Extracted records
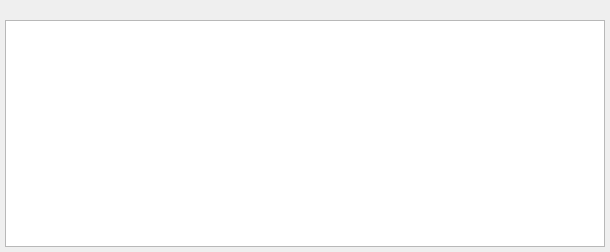
Old version of the form src/QSview/resources/running_plan.ui in the repository BCDA-APS/QSview.
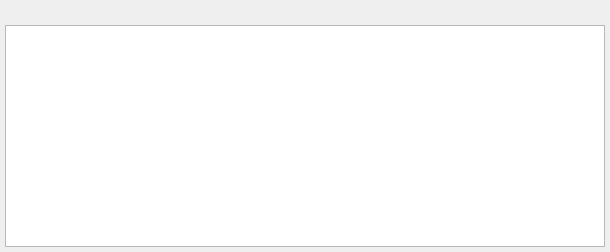
New version of the form.

Commit message: Adjust ui file for Linux compatibility

Diff of the .ui file:
```diff
--- a/src/QSview/resources/running_plan.ui
+++ b/src/QSview/resources/running_plan.ui
@@ -24,7 +24,7 @@
     <number>5</number>
    </property>
    <property name="topMargin">
-    <number>20</number>
+    <number>25</number>
    </property>
    <property name="rightMargin">
     <number>5</number>
```
The commit also changes 1 other file.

◆ **What the exercise asks**: Taking the records above as input, show every line in which the word "form" is present.

◆ **Reply**:
Old version of the form src/QSview/resources/running_plan.ui in the repository BCDA-APS/QSview.
New version of the form.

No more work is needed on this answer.